The City of Tusculum will receive up to about $721,000 in ARPA funds. The First Tennessee Development District will provide guidance on what projects the funds can be used for, Mayor Alan Corley said.

One project that has tentative approval is the upgrade of City Park Playground. Officials seek guidance on other projects, in particular construction of a new Tusculum Volunteer Fire Department station across the street from city hall on Alexander Street.

Officials seek guidance on several proposed projects, including construction of a new Tusculum Volunteer Fire Department station across the street from city hall on Alexander Street.

“There is going to be a lot of paperwork with it. We’ve got to make sure we purchase things that are approved,” Corley said. “They will make sure we do what we are supposed to do.”

The First Tennessee Development District provides local planning services to member governments, including the City of Tusculum

Corley said the city has received about $256,000 to date in ARPA funds, about one third-of the expected total. In a related move, commissioners approved a resolution to open deposit accounts for the fund at First Horizon Bank with Corley, Vice-Mayor Barbara Britton and city Recorder John Lamb as authorized signatories. The resolution specifies that two signatures are required for withdrawals.

ARPA funds are distributed through the state comptroller’s office to smaller municipalities like Tusculum.

At Monday night’s meeting, Corley reminded commissioners about a called meeting Tuesday afternoon at the Greene County Courthouse to form an industrial development board to jointly govern the anticipated granting by the state to the IDB of 336 acres of undeveloped property on land that is part of the former Greene Valley Developmental Center in Tusculum.

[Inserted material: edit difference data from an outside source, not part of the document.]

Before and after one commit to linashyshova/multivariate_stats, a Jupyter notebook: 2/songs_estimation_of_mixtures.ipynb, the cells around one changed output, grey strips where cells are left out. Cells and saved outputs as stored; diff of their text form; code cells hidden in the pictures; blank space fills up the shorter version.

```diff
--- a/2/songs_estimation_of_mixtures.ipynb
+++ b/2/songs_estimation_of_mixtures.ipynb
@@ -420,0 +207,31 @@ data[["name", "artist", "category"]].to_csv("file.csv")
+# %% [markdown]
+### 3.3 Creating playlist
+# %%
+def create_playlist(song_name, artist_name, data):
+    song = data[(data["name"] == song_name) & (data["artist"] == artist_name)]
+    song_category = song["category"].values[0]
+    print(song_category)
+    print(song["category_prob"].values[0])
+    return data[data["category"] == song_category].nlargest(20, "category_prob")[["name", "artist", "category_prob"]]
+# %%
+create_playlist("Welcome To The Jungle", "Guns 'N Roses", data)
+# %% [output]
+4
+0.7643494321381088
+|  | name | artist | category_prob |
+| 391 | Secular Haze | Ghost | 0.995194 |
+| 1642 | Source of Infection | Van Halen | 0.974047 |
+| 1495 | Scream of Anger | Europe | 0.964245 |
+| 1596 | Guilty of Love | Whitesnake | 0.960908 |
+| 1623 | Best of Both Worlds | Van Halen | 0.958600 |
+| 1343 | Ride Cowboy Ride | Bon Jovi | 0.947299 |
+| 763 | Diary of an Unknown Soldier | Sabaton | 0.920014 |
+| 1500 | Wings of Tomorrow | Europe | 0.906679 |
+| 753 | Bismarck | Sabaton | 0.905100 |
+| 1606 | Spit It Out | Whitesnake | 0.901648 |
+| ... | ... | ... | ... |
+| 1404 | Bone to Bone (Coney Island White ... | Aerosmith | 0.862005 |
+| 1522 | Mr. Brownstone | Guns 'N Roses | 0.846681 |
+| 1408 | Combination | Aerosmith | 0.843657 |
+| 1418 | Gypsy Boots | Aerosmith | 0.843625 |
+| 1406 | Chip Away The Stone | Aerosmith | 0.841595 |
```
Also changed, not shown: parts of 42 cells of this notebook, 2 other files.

Officials from Tusculum, Greene County and the Town of Greeneville were to participate in Tuesday’s meeting. Three from each municipality will comprise a nine-member IDB governing board.

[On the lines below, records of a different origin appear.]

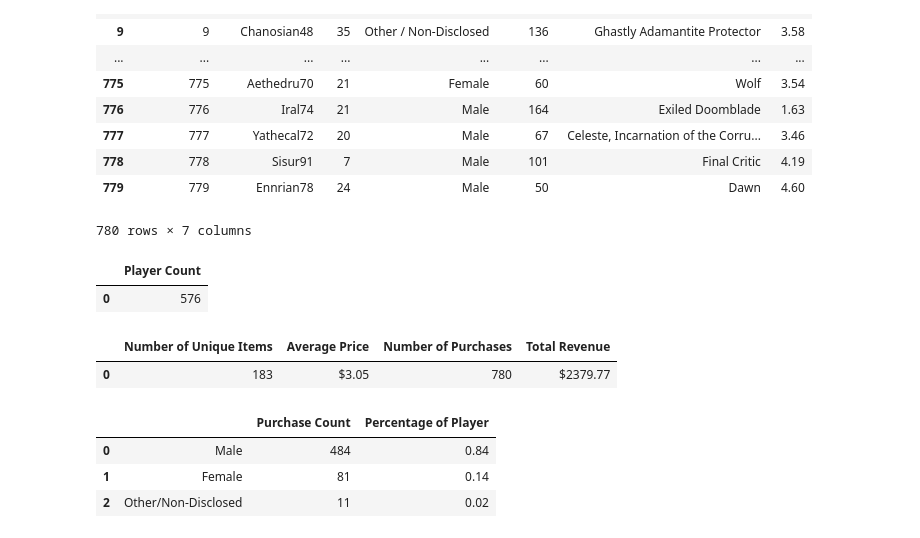
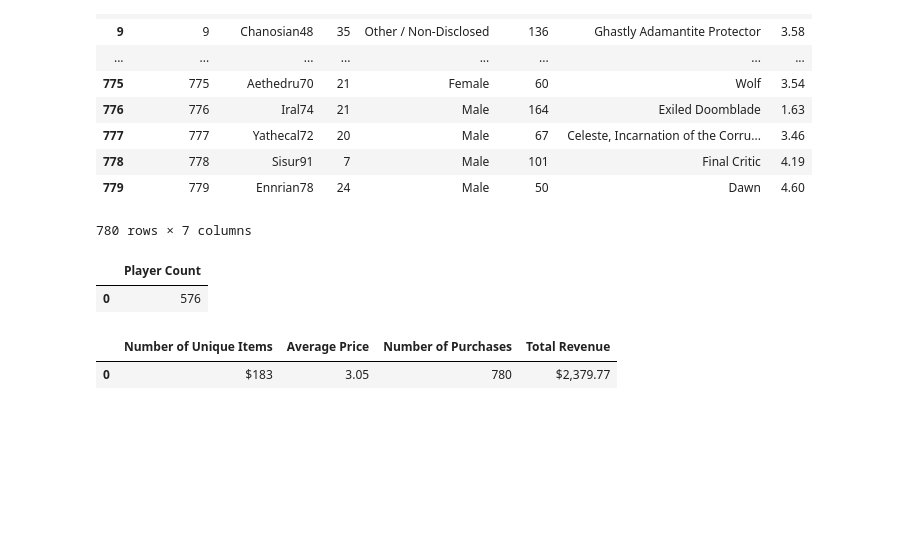
Before and after one commit to hah24ley/Panda-HW, a Jupyter notebook: Heros-HW.ipynb, the cells around one changed output. Saved outputs shown, nothing was run; the diff lists cells and outputs as text; code cells hidden in the pictures; blank space fills up the shorter version.

```diff
--- a/Heros-HW.ipynb
+++ b/Heros-HW.ipynb
@@ -44,68 +42,36 @@ frame_df
 # %%
 #find umber of unique items
 Unique = df["Item ID"].unique()
-U = len(Unique)
+Unique_items = len(Unique)
 
 #find average price
 total = df["Price"].mean()
-AP = ("$" + "%.2f" % total)
+Average_Price = format(total, ",.2f")
 
 
 # find number of purchase
 Purchase = df["Purchase ID"]
 #len(Purchase)
-NP = len(Purchase)
+Number_Purchases = len(Purchase)
+
 
 # find total revenue
 revenue = df["Price"].sum()
-TR = ("$" + "%.2f" % revenue)
+TR = format(revenue, ",.2f")
 #TR
 
 
 #create summary data frame tto hold results
 frame_df = pd.DataFrame({
-    "Number of Unique Items": [U],
-    "Average Price": [AP],
-    "Number of Purchases": [NP],
-    "Total Revenue": [TR]
+    "Number of Unique Items": f"${Unique_items}",
+    "Average Price": [Average_Price],
+    "Number of Purchases": [Number_Purchases],
+    "Total Revenue": f"${TR}"
 })
 
 frame_df
 
 #see about adding a comma to total revenue
 # %% [output]
 |  | Number of Unique Items | Average Price | Number of Purchases | Total Revenue |
-| 0 | 183 | $3.05 | 780 | $2379.77 |
+| 0 | $183 | 3.05 | 780 | $2,379.77 |
-# %%
-#gender demographics
-# count number of males
-# count nymber of females
-# count number of unknown
-#nwdf = df[["SN", "Gender"]].drop_duplicates
-#nwdf
-
-nwdf = pd.DataFrame(df, columns = ['SN', 'Gender'])
-nwdf
-ro = nwdf.drop_duplicates(['SN'], keep='last')
-
-Gender = ro["Gender"].unique()
-Total = ro["Gender"].value_counts()
-
-M = 484/(len(UP))
-F = 81/(len(UP))
-O = 11/(len(UP))
-
-frame_df = pd.DataFrame({
-    " ": ["Male", "Female", "Other/Non-Disclosed"],
-    "Purchase Count": [484, 81, 11],
-    "Percentage of Player": [("%.2f" % M), ("%.2f" % F), ("%.2f" % O)]
-})
-
-frame_df
-
-#See about cleaning up the = chart
-# %% [output]
-|  |  | Purchase Count | Percentage of Player |
-| 0 | Male | 484 | 0.84 |
-| 1 | Female | 81 | 0.14 |
-| 2 | Other/Non-Disclosed | 11 | 0.02 |
```
Also changed, not shown: parts of 16 cells of this notebook, 1 other file.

The state is expected to grant the undeveloped property on the Greene Valley site to the industrial development board after it is created.

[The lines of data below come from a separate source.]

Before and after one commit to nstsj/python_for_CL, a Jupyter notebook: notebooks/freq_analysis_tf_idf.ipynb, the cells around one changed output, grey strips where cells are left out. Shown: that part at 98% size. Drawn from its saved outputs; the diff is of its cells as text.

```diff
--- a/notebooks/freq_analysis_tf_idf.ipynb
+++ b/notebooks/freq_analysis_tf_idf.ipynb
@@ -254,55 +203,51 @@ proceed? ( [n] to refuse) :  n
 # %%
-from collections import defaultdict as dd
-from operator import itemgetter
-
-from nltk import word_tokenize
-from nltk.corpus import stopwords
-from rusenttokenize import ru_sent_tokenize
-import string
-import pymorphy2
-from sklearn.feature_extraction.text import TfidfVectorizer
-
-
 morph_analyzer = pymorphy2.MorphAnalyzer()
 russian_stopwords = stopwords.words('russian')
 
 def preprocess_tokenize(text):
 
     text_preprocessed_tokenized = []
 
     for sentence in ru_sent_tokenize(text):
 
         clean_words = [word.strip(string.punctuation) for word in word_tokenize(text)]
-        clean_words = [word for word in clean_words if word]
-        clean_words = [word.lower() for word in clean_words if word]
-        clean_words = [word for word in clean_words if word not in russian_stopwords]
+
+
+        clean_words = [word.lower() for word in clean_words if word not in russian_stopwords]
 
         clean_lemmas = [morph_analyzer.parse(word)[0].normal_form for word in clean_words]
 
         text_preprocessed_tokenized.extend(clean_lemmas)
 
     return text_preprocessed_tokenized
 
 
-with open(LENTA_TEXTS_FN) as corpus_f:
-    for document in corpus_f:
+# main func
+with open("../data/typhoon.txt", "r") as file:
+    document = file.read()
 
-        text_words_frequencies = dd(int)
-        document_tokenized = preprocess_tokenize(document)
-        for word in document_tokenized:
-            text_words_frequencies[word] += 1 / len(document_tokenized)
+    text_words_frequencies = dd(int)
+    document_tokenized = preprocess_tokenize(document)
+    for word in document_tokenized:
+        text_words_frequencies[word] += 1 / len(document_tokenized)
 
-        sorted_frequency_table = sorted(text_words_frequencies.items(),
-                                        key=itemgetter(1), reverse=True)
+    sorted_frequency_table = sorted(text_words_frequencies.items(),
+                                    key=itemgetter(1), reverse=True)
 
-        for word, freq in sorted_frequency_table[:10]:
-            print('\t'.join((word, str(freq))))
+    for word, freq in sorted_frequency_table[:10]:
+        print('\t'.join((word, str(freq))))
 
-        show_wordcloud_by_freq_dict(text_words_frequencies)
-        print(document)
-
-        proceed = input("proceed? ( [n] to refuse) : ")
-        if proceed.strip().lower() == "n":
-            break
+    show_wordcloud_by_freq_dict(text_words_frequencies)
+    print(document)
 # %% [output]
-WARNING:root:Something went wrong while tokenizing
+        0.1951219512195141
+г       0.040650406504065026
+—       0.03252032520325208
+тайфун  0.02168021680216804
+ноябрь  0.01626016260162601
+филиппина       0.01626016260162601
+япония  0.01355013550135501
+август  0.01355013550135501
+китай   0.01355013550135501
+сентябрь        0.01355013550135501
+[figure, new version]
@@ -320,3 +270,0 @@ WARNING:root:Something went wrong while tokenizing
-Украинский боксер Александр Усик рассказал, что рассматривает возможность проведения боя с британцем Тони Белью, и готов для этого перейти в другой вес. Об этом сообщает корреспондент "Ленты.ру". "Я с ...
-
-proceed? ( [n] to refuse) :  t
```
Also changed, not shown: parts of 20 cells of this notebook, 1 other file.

“The first thing we have to do is get this legal entity in place,” Corley said. “That (nine-member) board will control what uses of the land (are decided).”

In other action, Corley said Tusculum University plans to install sidewalks and pedestrian crossings on sections of the university campus that have heavy foot traffic.

Corley, also a member of the Tusculum University Board of Trustees, spoke with university President Dr. Scott Hummel about the project. Areas where sidewalks will be installed include along the west end of Niswonger Commons along Shiloh Road, and in the area of the tennis courts on campus.

Students will be encouraged to use the sidewalks and also crosswalks on the campus. The project is being undertaken by the college, and the City of Tusculum has no direct involvement, Corley said.

The university plans to install the sidewalks while students are on holiday break, Corley said.

In other business, commissioners adopted an ordinance on second reading to rezone a nearly 5-acre tract at 513 Ball Road from M-1, general industrial, to R-2, classified as high density residential.

Property owner Linda Crawford and the developer of a proposed upscale townhouse complex there, Southbound Realty owner/broker Lindsey Cutshaw, received approval for the project in October from the Tusculum Planning Commission.

No one spoke at a public hearing before the second reading. The ordinance was approved by commissioners with the provision that the planning commission further look into the issue of split zoning in areas of the proposed development.

Crawford said the envisioned townhouse complex on the Ball Road location will be a benefit to the community.

“I think this will be a beautiful addition to the Tusculum area,” she said.

Commissioners Monday night also passed a resolution to adopt the 2018 International Building Code, 2018 International Residential Code, 2018 International Plumbing Code, 2018 International Fuel Gas Code, 2018 International Fire Code and 2018 International Energy Conservation Code.

Adoption of the codes “may be deemed necessary for the welfare of the residents and property owners of the City of Tusculum,” the resolution states.

“This is not doing anything different from what other counties or cities are doing,” Corley said.